_Web document revisions_.
· · · · · · ·

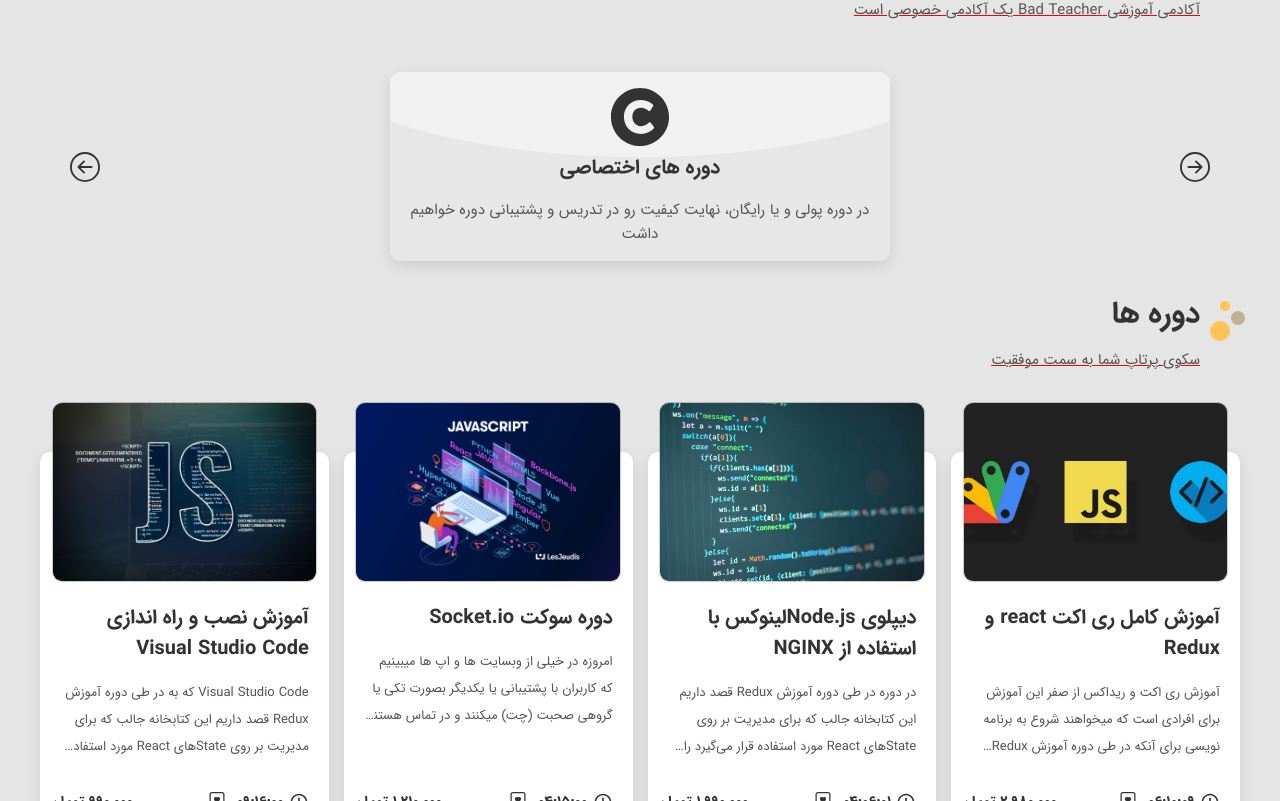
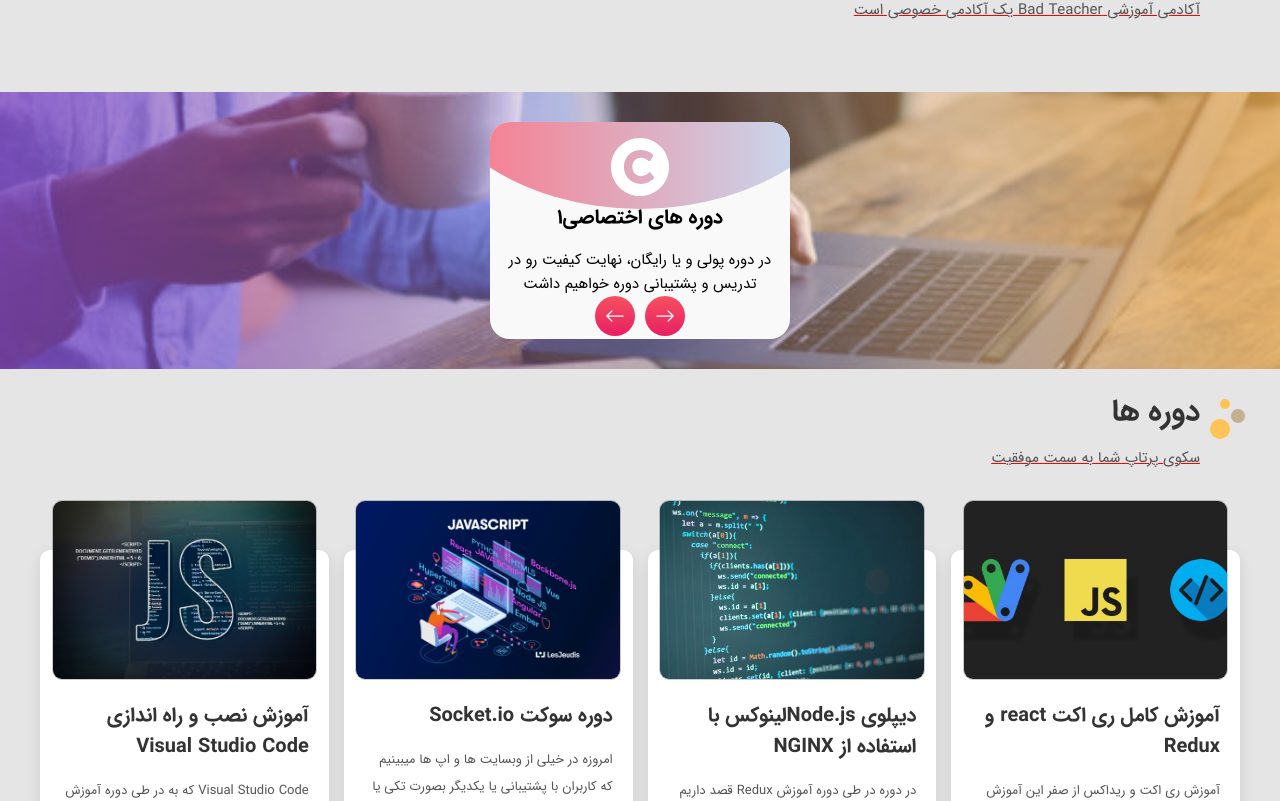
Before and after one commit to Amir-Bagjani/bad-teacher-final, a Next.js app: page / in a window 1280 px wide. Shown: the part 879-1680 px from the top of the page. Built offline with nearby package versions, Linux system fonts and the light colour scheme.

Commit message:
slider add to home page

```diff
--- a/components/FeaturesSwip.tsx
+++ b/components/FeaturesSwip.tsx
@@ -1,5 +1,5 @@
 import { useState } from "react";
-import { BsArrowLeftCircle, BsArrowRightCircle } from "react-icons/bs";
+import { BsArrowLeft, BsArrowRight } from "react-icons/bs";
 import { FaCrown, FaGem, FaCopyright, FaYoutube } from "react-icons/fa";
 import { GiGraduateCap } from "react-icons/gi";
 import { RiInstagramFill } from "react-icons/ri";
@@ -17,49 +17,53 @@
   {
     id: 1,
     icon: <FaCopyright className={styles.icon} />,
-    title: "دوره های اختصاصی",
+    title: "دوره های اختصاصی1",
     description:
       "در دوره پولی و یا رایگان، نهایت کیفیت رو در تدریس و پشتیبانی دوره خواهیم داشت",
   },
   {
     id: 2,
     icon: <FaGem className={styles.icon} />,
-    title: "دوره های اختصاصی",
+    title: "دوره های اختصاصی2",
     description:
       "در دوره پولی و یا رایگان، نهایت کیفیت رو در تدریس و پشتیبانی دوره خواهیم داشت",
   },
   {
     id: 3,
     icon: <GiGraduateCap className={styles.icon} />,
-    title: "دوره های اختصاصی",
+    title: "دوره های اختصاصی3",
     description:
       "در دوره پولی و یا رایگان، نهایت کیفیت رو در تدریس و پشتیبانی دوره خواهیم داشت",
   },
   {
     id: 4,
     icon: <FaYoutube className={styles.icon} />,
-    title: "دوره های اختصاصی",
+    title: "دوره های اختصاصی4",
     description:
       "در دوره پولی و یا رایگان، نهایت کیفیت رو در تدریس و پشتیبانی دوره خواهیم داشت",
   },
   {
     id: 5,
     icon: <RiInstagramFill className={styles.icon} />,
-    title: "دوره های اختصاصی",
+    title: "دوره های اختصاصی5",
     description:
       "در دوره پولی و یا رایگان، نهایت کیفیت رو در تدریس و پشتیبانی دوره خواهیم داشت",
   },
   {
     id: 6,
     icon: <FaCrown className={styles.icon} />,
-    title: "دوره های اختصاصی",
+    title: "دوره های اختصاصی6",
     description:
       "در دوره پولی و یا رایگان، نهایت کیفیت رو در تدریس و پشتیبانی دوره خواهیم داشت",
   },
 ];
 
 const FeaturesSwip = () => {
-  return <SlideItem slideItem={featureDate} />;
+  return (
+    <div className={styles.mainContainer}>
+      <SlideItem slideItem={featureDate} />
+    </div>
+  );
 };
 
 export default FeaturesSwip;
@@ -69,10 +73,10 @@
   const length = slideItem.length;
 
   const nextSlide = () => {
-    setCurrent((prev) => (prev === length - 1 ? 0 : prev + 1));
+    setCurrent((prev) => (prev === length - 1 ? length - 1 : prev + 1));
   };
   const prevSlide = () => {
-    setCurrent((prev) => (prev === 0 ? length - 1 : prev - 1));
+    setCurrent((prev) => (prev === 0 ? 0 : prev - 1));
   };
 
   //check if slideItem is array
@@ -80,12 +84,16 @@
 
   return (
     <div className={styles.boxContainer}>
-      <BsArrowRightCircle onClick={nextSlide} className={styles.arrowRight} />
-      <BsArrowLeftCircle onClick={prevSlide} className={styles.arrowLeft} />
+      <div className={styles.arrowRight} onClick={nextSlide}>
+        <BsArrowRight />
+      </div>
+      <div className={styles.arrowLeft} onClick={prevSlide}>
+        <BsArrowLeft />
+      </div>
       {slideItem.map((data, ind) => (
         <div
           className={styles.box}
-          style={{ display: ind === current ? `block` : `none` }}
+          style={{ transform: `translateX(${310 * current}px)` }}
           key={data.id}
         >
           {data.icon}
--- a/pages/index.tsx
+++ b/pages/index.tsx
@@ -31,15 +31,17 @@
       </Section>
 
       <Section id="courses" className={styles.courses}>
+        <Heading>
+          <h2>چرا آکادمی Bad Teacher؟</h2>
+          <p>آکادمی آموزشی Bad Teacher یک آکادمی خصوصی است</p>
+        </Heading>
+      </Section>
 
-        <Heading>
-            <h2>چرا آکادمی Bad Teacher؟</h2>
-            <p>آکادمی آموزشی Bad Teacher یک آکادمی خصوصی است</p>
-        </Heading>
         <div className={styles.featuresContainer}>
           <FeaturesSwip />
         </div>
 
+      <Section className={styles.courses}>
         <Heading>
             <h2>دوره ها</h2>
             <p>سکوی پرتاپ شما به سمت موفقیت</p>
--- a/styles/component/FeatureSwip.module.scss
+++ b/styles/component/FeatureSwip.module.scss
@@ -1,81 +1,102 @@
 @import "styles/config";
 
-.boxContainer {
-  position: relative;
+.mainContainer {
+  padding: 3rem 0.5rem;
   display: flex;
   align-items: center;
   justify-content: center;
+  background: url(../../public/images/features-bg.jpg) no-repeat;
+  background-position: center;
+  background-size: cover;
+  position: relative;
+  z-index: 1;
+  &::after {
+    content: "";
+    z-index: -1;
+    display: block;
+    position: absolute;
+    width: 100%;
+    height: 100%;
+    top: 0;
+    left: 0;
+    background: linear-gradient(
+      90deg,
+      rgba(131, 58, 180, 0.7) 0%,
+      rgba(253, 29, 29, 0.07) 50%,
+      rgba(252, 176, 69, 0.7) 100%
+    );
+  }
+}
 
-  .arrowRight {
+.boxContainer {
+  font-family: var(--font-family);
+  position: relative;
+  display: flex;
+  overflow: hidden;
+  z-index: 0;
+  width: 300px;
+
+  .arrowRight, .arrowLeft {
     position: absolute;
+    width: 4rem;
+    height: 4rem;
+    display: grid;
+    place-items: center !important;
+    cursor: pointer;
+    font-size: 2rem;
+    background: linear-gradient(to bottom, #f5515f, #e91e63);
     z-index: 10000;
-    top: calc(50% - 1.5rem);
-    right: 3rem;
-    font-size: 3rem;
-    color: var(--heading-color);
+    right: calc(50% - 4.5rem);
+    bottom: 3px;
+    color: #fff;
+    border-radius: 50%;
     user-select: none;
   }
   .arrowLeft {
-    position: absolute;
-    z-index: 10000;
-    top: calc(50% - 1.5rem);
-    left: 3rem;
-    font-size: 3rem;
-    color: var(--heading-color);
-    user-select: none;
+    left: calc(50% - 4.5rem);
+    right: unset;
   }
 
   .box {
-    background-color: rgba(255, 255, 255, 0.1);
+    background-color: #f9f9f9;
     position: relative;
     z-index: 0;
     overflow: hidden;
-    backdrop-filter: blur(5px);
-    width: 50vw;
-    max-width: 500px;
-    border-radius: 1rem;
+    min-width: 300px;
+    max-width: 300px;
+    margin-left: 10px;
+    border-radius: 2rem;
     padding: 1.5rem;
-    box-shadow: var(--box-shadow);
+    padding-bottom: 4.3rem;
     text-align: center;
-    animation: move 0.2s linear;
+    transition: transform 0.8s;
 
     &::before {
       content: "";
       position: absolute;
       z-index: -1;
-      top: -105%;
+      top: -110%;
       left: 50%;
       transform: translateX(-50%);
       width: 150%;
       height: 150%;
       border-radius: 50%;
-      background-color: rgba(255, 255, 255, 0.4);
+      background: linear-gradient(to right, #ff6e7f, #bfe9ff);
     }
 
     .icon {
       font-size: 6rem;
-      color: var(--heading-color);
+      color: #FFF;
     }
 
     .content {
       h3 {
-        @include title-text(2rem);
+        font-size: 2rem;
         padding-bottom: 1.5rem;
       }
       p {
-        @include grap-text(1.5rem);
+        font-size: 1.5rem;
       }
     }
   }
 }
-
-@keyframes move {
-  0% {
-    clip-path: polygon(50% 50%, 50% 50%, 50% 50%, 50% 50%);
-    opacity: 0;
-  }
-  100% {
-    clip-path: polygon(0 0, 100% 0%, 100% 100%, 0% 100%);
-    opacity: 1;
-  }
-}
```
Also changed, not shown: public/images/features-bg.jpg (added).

· · · · · · ·

_REQUIRED WORK_. Check each line of the data above for the word "background" and copy the ones where it is found.

_YOUR SOLUTION_.
+  background: url(../../public/images/features-bg.jpg) no-repeat;
+  background-position: center;
+  background-size: cover;
+    background: linear-gradient(
+    background: linear-gradient(to bottom, #f5515f, #e91e63);
-    background-color: rgba(255, 255, 255, 0.1);
+    background-color: #f9f9f9;
-      background-color: rgba(255, 255, 255, 0.4);
+      background: linear-gradient(to right, #ff6e7f, #bfe9ff);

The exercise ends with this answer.